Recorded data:
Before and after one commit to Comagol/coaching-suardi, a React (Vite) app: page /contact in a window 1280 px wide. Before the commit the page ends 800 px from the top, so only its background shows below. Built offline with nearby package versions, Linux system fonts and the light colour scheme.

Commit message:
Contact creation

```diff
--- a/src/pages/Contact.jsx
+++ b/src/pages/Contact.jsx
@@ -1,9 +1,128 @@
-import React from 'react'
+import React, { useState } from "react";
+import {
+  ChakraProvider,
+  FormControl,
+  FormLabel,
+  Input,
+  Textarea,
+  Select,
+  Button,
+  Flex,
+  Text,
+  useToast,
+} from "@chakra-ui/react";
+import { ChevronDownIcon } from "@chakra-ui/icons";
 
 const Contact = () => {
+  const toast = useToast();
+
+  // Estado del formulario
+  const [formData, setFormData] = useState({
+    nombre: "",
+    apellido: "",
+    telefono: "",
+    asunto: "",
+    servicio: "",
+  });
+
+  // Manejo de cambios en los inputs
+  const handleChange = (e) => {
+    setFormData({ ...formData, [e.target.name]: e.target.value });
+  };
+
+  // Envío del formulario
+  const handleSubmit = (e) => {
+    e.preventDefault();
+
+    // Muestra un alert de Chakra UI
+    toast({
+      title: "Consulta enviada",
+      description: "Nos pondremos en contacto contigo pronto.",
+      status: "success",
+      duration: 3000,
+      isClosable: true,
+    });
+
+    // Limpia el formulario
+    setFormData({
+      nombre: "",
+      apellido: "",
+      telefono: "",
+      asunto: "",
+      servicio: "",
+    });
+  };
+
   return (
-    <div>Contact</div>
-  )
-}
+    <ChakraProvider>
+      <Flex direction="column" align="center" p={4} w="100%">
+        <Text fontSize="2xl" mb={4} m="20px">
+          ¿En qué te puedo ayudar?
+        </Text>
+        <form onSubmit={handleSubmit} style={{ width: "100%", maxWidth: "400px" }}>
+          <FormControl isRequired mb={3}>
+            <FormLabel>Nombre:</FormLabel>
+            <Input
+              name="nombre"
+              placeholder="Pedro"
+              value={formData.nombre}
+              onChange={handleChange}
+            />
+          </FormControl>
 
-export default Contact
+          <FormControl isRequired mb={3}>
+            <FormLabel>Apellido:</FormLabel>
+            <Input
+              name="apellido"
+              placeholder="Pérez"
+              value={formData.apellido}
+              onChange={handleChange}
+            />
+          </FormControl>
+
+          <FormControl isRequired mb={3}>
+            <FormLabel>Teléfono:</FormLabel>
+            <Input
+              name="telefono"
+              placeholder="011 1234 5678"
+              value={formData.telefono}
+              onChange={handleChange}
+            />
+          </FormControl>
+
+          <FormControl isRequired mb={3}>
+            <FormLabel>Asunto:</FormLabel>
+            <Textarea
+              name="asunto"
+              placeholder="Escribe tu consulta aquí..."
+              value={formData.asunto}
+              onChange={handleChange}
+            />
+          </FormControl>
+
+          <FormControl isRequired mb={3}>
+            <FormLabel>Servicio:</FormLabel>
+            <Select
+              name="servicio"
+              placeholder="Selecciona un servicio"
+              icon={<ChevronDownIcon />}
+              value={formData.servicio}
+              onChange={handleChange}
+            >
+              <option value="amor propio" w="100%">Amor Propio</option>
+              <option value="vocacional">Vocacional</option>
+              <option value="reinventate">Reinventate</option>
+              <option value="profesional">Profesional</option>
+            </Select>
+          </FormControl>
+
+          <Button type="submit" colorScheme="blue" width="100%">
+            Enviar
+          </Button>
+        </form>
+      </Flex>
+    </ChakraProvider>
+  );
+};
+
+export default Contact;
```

Your assignment
Each record needs to be duplicated exactly.

Solution for this problem
Before and after one commit to Comagol/coaching-suardi, a React (Vite) app: page /contact in a window 1280 px wide. Before the commit the page ends 800 px from the top, so only its background shows below. Built offline with nearby package versions, Linux system fonts and the light colour scheme.

Commit message:
Contact creation

```diff
--- a/src/pages/Contact.jsx
+++ b/src/pages/Contact.jsx
@@ -1,9 +1,128 @@
-import React from 'react'
+import React, { useState } from "react";
+import {
+  ChakraProvider,
+  FormControl,
+  FormLabel,
+  Input,
+  Textarea,
+  Select,
+  Button,
+  Flex,
+  Text,
+  useToast,
+} from "@chakra-ui/react";
+import { ChevronDownIcon } from "@chakra-ui/icons";
 
 const Contact = () => {
+  const toast = useToast();
+
+  // Estado del formulario
+  const [formData, setFormData] = useState({
+    nombre: "",
+    apellido: "",
+    telefono: "",
+    asunto: "",
+    servicio: "",
+  });
+
+  // Manejo de cambios en los inputs
+  const handleChange = (e) => {
+    setFormData({ ...formData, [e.target.name]: e.target.value });
+  };
+
+  // Envío del formulario
+  const handleSubmit = (e) => {
+    e.preventDefault();
+
+    // Muestra un alert de Chakra UI
+    toast({
+      title: "Consulta enviada",
+      description: "Nos pondremos en contacto contigo pronto.",
+      status: "success",
+      duration: 3000,
+      isClosable: true,
+    });
+
+    // Limpia el formulario
+    setFormData({
+      nombre: "",
+      apellido: "",
+      telefono: "",
+      asunto: "",
+      servicio: "",
+    });
+  };
+
   return (
-    <div>Contact</div>
-  )
-}
+    <ChakraProvider>
+      <Flex direction="column" align="center" p={4} w="100%">
+        <Text fontSize="2xl" mb={4} m="20px">
+          ¿En qué te puedo ayudar?
+        </Text>
+        <form onSubmit={handleSubmit} style={{ width: "100%", maxWidth: "400px" }}>
+          <FormControl isRequired mb={3}>
+            <FormLabel>Nombre:</FormLabel>
+            <Input
+              name="nombre"
+              placeholder="Pedro"
+              value={formData.nombre}
+              onChange={handleChange}
+            />
+          </FormControl>
 
-export default Contact
+          <FormControl isRequired mb={3}>
+            <FormLabel>Apellido:</FormLabel>
+            <Input
+              name="apellido"
+              placeholder="Pérez"
+              value={formData.apellido}
+              onChange={handleChange}
+            />
+          </FormControl>
+
+          <FormControl isRequired mb={3}>
+            <FormLabel>Teléfono:</FormLabel>
+            <Input
+              name="telefono"
+              placeholder="011 1234 5678"
+              value={formData.telefono}
+              onChange={handleChange}
+            />
+          </FormControl>
+
+          <FormControl isRequired mb={3}>
+            <FormLabel>Asunto:</FormLabel>
+            <Textarea
+              name="asunto"
+              placeholder="Escribe tu consulta aquí..."
+              value={formData.asunto}
+              onChange={handleChange}
+            />
+          </FormControl>
+
+          <FormControl isRequired mb={3}>
+            <FormLabel>Servicio:</FormLabel>
+            <Select
+              name="servicio"
+              placeholder="Selecciona un servicio"
+              icon={<ChevronDownIcon />}
+              value={formData.servicio}
+              onChange={handleChange}
+            >
+              <option value="amor propio" w="100%">Amor Propio</option>
+              <option value="vocacional">Vocacional</option>
+              <option value="reinventate">Reinventate</option>
+              <option value="profesional">Profesional</option>
+            </Select>
+          </FormControl>
+
+          <Button type="submit" colorScheme="blue" width="100%">
+            Enviar
+          </Button>
+        </form>
+      </Flex>
+    </ChakraProvider>
+  );
+};
+
+export default Contact;
```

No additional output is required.